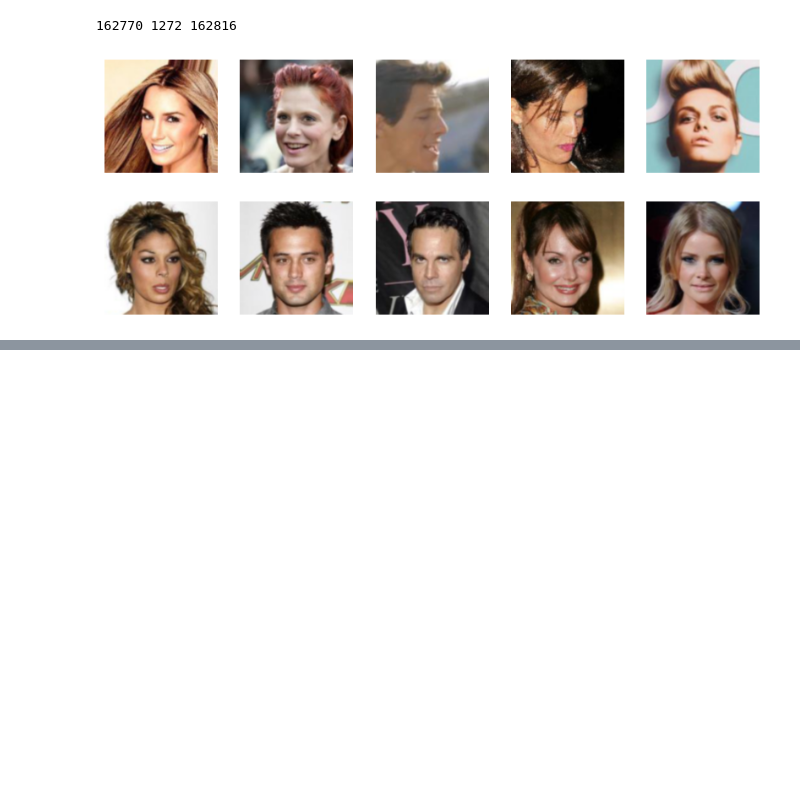
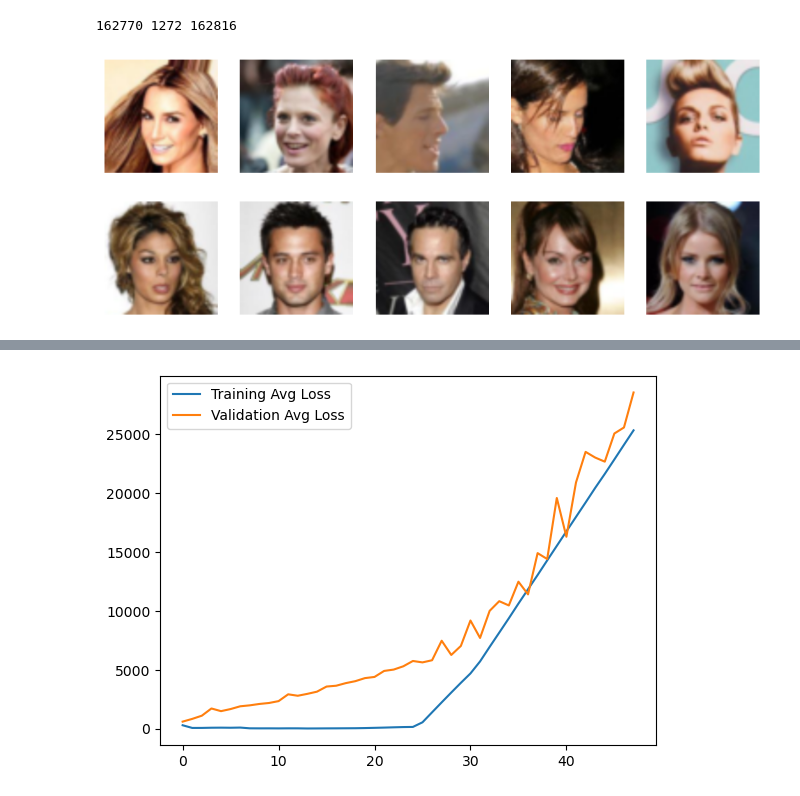
Before and after one commit to Horizon-42/variation_autoencoder, a Jupyter notebook: vae_on_celebs.ipynb, the cells around one changed output, grey strips where cells are left out. Saved outputs shown, nothing was run; the diff lists cells and outputs as text; code cells hidden in the pictures; blank space fills up the shorter version.

```diff
--- a/vae_on_celebs.ipynb
+++ b/vae_on_celebs.ipynb
@@ -144,3 +146,9 @@ VanillaVAE(
     (4): Tanh()
   )
 )
+# %%
+# Build Beta-VAE
+from models.beta_vae import BetaVAE
+
+beta_vae = BetaVAE(in_channels=3, loss_type='B', latent_dim=LATENT_DIM, hidden_dims=[32, 64, 128, 256, 512], image_size=IMG_SIZE, beta=4, max_capacity=100)
+beta_vae.to(device)
@@ -169,7 +195,7 @@ def train(model:BaseVAE, train_loader, optimizer, epoch, device):
         optimizer.zero_grad()
 
         recons, inputs, mu, log_var = model.forward(data)
-        loss_dict = model.loss_function(recons, inputs, mu, log_var, M_N = data.size(0)/len(train_loader.dataset))
+        loss_dict = model.loss_function(recons, inputs, mu, log_var, M_N = data.size(0)/len(train_loader.dataset), is_val=False)
 
         epoch_bce_loss += loss_dict['Reconstruction_Loss'].item()
         epoch_kld_loss += loss_dict['KLD_Loss'].item()
@@ -186,7 +212,7 @@ def train(model:BaseVAE, train_loader, optimizer, epoch, device):
     return epoch_loss, epoch_bce_loss, epoch_kld_loss
 
 
-def validate(model:BaseVAE, val_loader, epoch, device):
+def validate(model:BaseVAE, val_loader, epoch, device, result_dir:str, train_data_len:float):
     model.eval() # 切换到评估模式 (关闭 Dropout/BatchNum 统计更新)
     val_bce_loss = 0
     val_kld_loss = 0
@@ -201,7 +227,8 @@ def validate(model:BaseVAE, val_loader, epoch, device):
             recons, inputs, mu, log_var = model.forward(data)
 
             # 2. 计算 Loss (必须和训练时的 Loss 函数一致)
-            loss_dict= model.loss_function(recons, inputs, mu, log_var, M_N = data.size(0)/len(val_loader.dataset))
+            kld_weight = data.size(0)/train_data_len  # 这里的 M_N 相当于 beta-VAE 里的 beta
+            loss_dict= model.loss_function(recons, inputs, mu, log_var, M_N = kld_weight, is_val=True)
 
             val_bce_loss += loss_dict['Reconstruction_Loss'].item()
             val_kld_loss += loss_dict['KLD_Loss'].item()
@@ -212,7 +239,7 @@ def validate(model:BaseVAE, val_loader, epoch, device):
                 # 比较：原图 vs 重构图
                 # n=8 表示显示前8张。cat 把原图和重构图上下拼起来
                 comparison = torch.cat([data[:8], recons[:8]])
-                save_image(comparison.cpu(), f'results/reconstruction_{epoch}.png', nrow=8, normalize=True)
+                save_image(comparison.cpu(), f'{result_dir}/reconstruction_{epoch}.png', nrow=8, normalize=True)
 
 
     val_bce_loss /= len(val_loader)
@@ -223,7 +250,7 @@ def validate(model:BaseVAE, val_loader, epoch, device):
     with torch.no_grad():
         z = torch.randn(8, model.latent_dim).to(device)
         sample = model.decode(z)
-        save_image(sample.cpu(), f'results/sample_{epoch}.png', nrow=8, normalize=True)
+        save_image(sample.cpu(), f'{result_dir}/sample_{epoch}.png', nrow=8, normalize=True)
 
     return val_loss, val_bce_loss, val_kld_loss
 # %%
@@ -233,9 +260,13 @@ import logging
 # Scheduler
 from torch.optim.lr_scheduler import ReduceLROnPlateau
 
+
+model = beta_vae
+MODEL_NAME = "beta_vae"
+
 epochs = 100
 
-optimizer = optim.Adam(vanilla_vae.parameters(), lr=1e-3)
+optimizer = optim.Adam(model.parameters(), lr=1e-3)
 scheduler = ReduceLROnPlateau(optimizer, mode='min', patience=5)
 
 train_bce_losses = []
@@ -252,24 +283,30 @@ early_stopping_patience = 10
 early_epoch = 30
 
 # create results directory
-os.makedirs("results", exist_ok=True)
+result_dir = f"results_{MODEL_NAME}_ImSize{IMG_SIZE[0]}_Lat{LATENT_DIM}"
+os.makedirs(result_dir, exist_ok=True)
 
 logging.basicConfig(level=logging.INFO)
 logging.info("Training started")
 
+
+
 for epoch in range(epochs):
-    train_loss, train_bce_loss, train_kld_loss = train(vanilla_vae, train_loader, optimizer, epoch, device)
+    train_loss, train_bce_loss, train_kld_loss = train(model, train_loader, optimizer, epoch, device)
     train_bce_losses.append(train_bce_loss)
     train_kld_losses.append(train_kld_loss)
     train_losses.append(train_loss)
 
     logging.info(f"Epoch {epoch}, Train BCE Loss: {train_bce_loss:.4f}, Train KLD Loss: {train_kld_loss:.4f}, Train Loss: {train_loss:.4f}")
 
-    val_loss, val_bce_loss, val_kld_loss = validate(vanilla_vae, val_loader, epoch, device)
+    val_loss, val_bce_loss, val_kld_loss = validate(model, val_loader, epoch, device, result_dir, len(train_dataset))
     val_bce_losses.append(val_bce_loss)
     val_kld_losses.append(val_kld_loss)
     scheduler.step(val_loss)
     val_losses.append(val_loss)
+
+    logging.info(f"Epoch {epoch}, Val BCE Loss: {val_bce_loss:.4f}, Val KLD Loss: {val_kld_loss:.4f}, Val Loss: {val_loss:.4f}")
+
 
     if epoch < early_epoch:
         continue
@@ -277,16 +314,15 @@ for epoch in range(epochs):
         best_val_bce_loss = val_bce_loss
         no_improvement = 0
         # save model
-        torch.save(vanilla_vae.state_dict(), "results/best_vanilla_vae.pth")
+        torch.save(model.state_dict(), f"{result_dir}/best_{MODEL_NAME}.pth")
     else:
         no_improvement += 1
         if no_improvement >= early_stopping_patience:
             logging.info(f"Early stopping at epoch {epoch}")
             break
 
-    logging.info(f"Epoch {epoch}, Val BCE Loss: {val_bce_loss:.4f}, Val KLD Loss: {val_kld_loss:.4f}, Val Loss: {val_loss:.4f}")
 # save model
-torch.save(vanilla_vae.state_dict(), "results/last_vanilla_vae.pth")
+torch.save(model.state_dict(), f"{result_dir}/last_{MODEL_NAME}.pth")
 
 logging.info(f"Training Finished")
 # %% [output]
@@ -304,2 +356,9 @@ plt.show()
+# %%
+plt.plot(train_losses, label='Training Avg Loss')
+plt.plot(val_losses, label='Validation Avg Loss')
+plt.legend()
+plt.show()
+# %% [output]
+[figure, added]
 # %%
 # reverse kld loss
```
Also changed, not shown: parts of 8 cells of this notebook, 6 other files.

———

Would you please copy all lines in the data that contain the word "item"?

### [Problem solution]
         epoch_bce_loss += loss_dict['Reconstruction_Loss'].item()
         epoch_kld_loss += loss_dict['KLD_Loss'].item()
             val_bce_loss += loss_dict['Reconstruction_Loss'].item()
             val_kld_loss += loss_dict['KLD_Loss'].item()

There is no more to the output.